The highly efficient multi-junction solar cells at the heart of the PYRON Solar Generator produce 2.8V direct current. By a happy alignment this is a little more than twice the 1.3V of electrolysis, so that voltage-mismatch losses are minimized. Each PYRON platform can have a co-located Electrolyser using the same cooling water as the cells. The 77% electrical efficiency of electrolysis means that every 3.9 kWh of solar electricity produces 1 m3 of hydrogen, with an energy content of 3 kWh. When hydrogen is liquified its energy content is 33.3 kWh/kg four times that of gasoline.

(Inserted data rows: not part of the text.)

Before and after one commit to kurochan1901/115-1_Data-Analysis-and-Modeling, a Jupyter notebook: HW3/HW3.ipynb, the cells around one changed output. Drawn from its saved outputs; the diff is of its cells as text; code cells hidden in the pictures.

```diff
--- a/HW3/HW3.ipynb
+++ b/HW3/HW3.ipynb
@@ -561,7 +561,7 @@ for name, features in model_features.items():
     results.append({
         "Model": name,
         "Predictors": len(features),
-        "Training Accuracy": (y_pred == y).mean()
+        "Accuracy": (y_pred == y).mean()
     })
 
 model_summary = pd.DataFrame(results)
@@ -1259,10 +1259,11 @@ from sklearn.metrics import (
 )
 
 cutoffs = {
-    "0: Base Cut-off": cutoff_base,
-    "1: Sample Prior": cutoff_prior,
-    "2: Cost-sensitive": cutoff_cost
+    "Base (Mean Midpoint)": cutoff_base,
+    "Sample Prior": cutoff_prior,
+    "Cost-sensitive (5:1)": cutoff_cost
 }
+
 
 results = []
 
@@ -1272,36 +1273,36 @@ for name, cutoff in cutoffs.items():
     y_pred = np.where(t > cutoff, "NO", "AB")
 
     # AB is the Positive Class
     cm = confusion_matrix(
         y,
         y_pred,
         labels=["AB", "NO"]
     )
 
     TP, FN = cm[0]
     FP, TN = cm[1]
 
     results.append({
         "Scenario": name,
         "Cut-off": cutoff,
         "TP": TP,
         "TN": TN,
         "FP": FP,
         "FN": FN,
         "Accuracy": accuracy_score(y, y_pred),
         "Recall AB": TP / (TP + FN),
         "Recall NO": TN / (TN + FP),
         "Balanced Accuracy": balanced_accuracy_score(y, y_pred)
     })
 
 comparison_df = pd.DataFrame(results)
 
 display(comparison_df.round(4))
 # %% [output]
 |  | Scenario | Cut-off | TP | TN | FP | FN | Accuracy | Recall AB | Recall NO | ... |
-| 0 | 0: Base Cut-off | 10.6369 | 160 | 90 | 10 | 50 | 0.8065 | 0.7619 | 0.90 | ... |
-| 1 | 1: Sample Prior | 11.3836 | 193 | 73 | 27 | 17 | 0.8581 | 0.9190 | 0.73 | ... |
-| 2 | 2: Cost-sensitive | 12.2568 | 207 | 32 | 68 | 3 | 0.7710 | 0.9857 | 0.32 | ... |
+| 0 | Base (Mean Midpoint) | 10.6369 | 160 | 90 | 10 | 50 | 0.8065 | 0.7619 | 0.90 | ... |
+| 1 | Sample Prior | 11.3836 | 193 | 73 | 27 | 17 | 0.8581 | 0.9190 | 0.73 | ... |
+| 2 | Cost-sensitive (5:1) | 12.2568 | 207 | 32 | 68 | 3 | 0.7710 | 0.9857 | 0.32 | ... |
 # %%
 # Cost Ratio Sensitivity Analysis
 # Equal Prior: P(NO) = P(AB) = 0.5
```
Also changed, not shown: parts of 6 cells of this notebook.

Hydrogen fuel cells are three times as efficient as the internal combustion engine, so that overall energy-storage efficiency is above 60%. Electricity not used during the day will be saved as hydrogen for nighttime loads.


Hydrogen instead of gasoline?

U.S. gasoline consumption is 400x109 kg/a (kilograms per year).
That eqals an energy of 3680x109 kWh/a (kilowatthours per year).

Hydrogen has a calorific value of 38.4 kWh/kg (Oil has only 9.2 kWh/kg), thus, using hydrogen would reduce the mass needed to provide the same amount of energy to 95.8x109 kg/a.
Electrolysis works with an efficiency of 76%, so the electric energy needed to produce that amount of Hydrogen would be 4.8x1012 kWh/a.
As fuel cells work 315% more efficient than conventional combustion engines, the energy needed to power those is reduced to 1.54x1012 kWh/a.

At an average electricity output of 500x106 kWh/km2, a PYRON Solar Powerplant could provide the energy needed to power a fuel-cell based U.S. traffic on an area of just 3080 km2. That's 1203 mi2 or 34.7 by 34.7 miles.

As there are 134 million cars in the U.S. this equals a (desert-)area of only 23 m2 or 15.7 by 15.7 feet per vehicle!